## WHAT IS NEEDED
With the exception of the pictures, write out the data below precisely.

## GIVEN DATA
◆ ◆ ◆

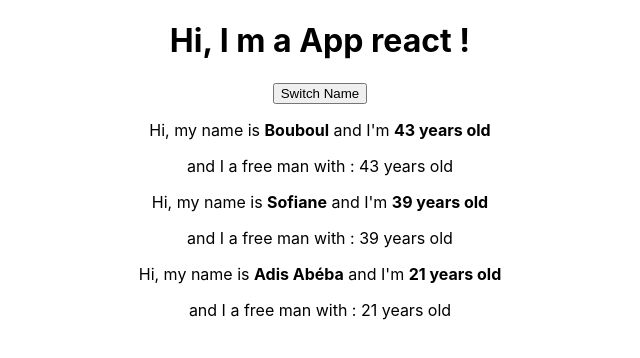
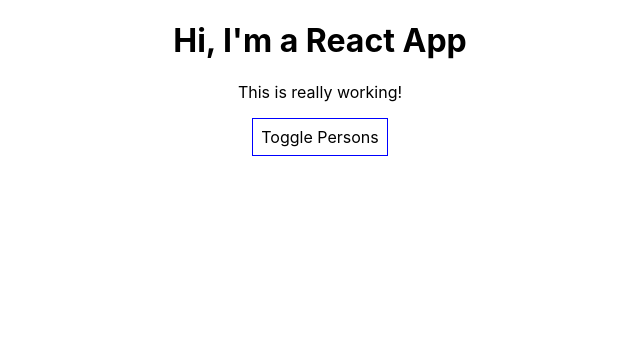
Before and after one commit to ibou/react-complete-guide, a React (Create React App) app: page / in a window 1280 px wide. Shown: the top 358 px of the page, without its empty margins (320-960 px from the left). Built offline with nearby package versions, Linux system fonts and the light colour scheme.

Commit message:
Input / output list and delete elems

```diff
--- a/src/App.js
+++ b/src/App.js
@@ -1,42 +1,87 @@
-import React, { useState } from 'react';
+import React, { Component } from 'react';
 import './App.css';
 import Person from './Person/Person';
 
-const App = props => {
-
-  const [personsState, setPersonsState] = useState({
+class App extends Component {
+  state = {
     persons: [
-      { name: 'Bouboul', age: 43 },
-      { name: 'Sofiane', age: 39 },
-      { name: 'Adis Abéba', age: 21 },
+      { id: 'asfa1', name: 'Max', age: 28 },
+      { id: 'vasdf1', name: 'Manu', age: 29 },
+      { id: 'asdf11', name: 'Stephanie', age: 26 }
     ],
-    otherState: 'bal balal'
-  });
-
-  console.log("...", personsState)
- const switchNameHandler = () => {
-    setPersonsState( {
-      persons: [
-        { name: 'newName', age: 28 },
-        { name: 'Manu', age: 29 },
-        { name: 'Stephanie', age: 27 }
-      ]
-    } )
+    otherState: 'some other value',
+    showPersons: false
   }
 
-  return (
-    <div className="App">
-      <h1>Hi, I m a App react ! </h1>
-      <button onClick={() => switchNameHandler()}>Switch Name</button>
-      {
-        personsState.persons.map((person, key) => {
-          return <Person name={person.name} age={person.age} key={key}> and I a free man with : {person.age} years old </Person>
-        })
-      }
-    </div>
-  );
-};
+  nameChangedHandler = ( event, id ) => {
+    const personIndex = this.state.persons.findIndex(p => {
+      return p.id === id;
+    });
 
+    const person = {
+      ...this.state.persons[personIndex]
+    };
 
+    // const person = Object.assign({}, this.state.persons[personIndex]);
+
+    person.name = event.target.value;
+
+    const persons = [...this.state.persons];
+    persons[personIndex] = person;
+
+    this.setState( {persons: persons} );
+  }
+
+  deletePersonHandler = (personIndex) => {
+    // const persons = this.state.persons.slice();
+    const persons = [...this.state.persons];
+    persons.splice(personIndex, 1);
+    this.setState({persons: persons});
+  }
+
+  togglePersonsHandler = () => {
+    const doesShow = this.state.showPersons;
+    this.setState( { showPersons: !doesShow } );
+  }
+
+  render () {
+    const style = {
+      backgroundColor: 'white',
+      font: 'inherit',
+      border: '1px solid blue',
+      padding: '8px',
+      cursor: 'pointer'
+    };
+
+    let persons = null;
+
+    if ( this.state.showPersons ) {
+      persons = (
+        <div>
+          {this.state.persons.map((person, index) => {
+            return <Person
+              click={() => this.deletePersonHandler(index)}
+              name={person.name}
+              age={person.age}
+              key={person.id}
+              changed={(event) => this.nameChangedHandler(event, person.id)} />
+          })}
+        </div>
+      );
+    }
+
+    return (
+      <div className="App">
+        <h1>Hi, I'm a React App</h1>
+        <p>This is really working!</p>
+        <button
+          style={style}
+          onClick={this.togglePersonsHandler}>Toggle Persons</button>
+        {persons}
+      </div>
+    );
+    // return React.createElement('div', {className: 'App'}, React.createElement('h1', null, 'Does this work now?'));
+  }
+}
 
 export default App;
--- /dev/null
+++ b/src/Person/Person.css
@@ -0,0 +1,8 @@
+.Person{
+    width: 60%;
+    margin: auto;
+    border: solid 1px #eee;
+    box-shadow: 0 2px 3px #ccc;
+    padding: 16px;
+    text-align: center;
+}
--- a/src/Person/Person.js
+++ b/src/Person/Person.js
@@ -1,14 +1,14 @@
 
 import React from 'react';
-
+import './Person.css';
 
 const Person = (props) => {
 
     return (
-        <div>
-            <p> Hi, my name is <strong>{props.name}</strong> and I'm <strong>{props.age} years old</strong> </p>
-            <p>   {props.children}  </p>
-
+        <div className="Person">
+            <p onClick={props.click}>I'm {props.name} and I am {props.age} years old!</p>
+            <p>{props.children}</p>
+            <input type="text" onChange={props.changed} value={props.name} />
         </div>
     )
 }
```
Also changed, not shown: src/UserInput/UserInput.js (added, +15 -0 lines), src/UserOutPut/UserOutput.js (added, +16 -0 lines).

◆ ◆ ◆

## EXERCISE SOLUTION
Before and after one commit to ibou/react-complete-guide, a React (Create React App) app: page / in a window 1280 px wide. Shown: the top 358 px of the page, without its empty margins (320-960 px from the left). Built offline with nearby package versions, Linux system fonts and the light colour scheme.

Commit message:
Input / output list and delete elems

```diff
--- a/src/App.js
+++ b/src/App.js
@@ -1,42 +1,87 @@
-import React, { useState } from 'react';
+import React, { Component } from 'react';
 import './App.css';
 import Person from './Person/Person';
 
-const App = props => {
-
-  const [personsState, setPersonsState] = useState({
+class App extends Component {
+  state = {
     persons: [
-      { name: 'Bouboul', age: 43 },
-      { name: 'Sofiane', age: 39 },
-      { name: 'Adis Abéba', age: 21 },
+      { id: 'asfa1', name: 'Max', age: 28 },
+      { id: 'vasdf1', name: 'Manu', age: 29 },
+      { id: 'asdf11', name: 'Stephanie', age: 26 }
     ],
-    otherState: 'bal balal'
-  });
-
-  console.log("...", personsState)
- const switchNameHandler = () => {
-    setPersonsState( {
-      persons: [
-        { name: 'newName', age: 28 },
-        { name: 'Manu', age: 29 },
-        { name: 'Stephanie', age: 27 }
-      ]
-    } )
+    otherState: 'some other value',
+    showPersons: false
   }
 
-  return (
-    <div className="App">
-      <h1>Hi, I m a App react ! </h1>
-      <button onClick={() => switchNameHandler()}>Switch Name</button>
-      {
-        personsState.persons.map((person, key) => {
-          return <Person name={person.name} age={person.age} key={key}> and I a free man with : {person.age} years old </Person>
-        })
-      }
-    </div>
-  );
-};
+  nameChangedHandler = ( event, id ) => {
+    const personIndex = this.state.persons.findIndex(p => {
+      return p.id === id;
+    });
 
+    const person = {
+      ...this.state.persons[personIndex]
+    };
 
+    // const person = Object.assign({}, this.state.persons[personIndex]);
+
+    person.name = event.target.value;
+
+    const persons = [...this.state.persons];
+    persons[personIndex] = person;
+
+    this.setState( {persons: persons} );
+  }
+
+  deletePersonHandler = (personIndex) => {
+    // const persons = this.state.persons.slice();
+    const persons = [...this.state.persons];
+    persons.splice(personIndex, 1);
+    this.setState({persons: persons});
+  }
+
+  togglePersonsHandler = () => {
+    const doesShow = this.state.showPersons;
+    this.setState( { showPersons: !doesShow } );
+  }
+
+  render () {
+    const style = {
+      backgroundColor: 'white',
+      font: 'inherit',
+      border: '1px solid blue',
+      padding: '8px',
+      cursor: 'pointer'
+    };
+
+    let persons = null;
+
+    if ( this.state.showPersons ) {
+      persons = (
+        <div>
+          {this.state.persons.map((person, index) => {
+            return <Person
+              click={() => this.deletePersonHandler(index)}
+              name={person.name}
+              age={person.age}
+              key={person.id}
+              changed={(event) => this.nameChangedHandler(event, person.id)} />
+          })}
+        </div>
+      );
+    }
+
+    return (
+      <div className="App">
+        <h1>Hi, I'm a React App</h1>
+        <p>This is really working!</p>
+        <button
+          style={style}
+          onClick={this.togglePersonsHandler}>Toggle Persons</button>
+        {persons}
+      </div>
+    );
+    // return React.createElement('div', {className: 'App'}, React.createElement('h1', null, 'Does this work now?'));
+  }
+}
 
 export default App;
--- /dev/null
+++ b/src/Person/Person.css
@@ -0,0 +1,8 @@
+.Person{
+    width: 60%;
+    margin: auto;
+    border: solid 1px #eee;
+    box-shadow: 0 2px 3px #ccc;
+    padding: 16px;
+    text-align: center;
+}
--- a/src/Person/Person.js
+++ b/src/Person/Person.js
@@ -1,14 +1,14 @@
 
 import React from 'react';
-
+import './Person.css';
 
 const Person = (props) => {
 
     return (
-        <div>
-            <p> Hi, my name is <strong>{props.name}</strong> and I'm <strong>{props.age} years old</strong> </p>
-            <p>   {props.children}  </p>
-
+        <div className="Person">
+            <p onClick={props.click}>I'm {props.name} and I am {props.age} years old!</p>
+            <p>{props.children}</p>
+            <input type="text" onChange={props.changed} value={props.name} />
         </div>
     )
 }
```
Also changed, not shown: src/UserInput/UserInput.js (added, +15 -0 lines), src/UserOutPut/UserOutput.js (added, +16 -0 lines).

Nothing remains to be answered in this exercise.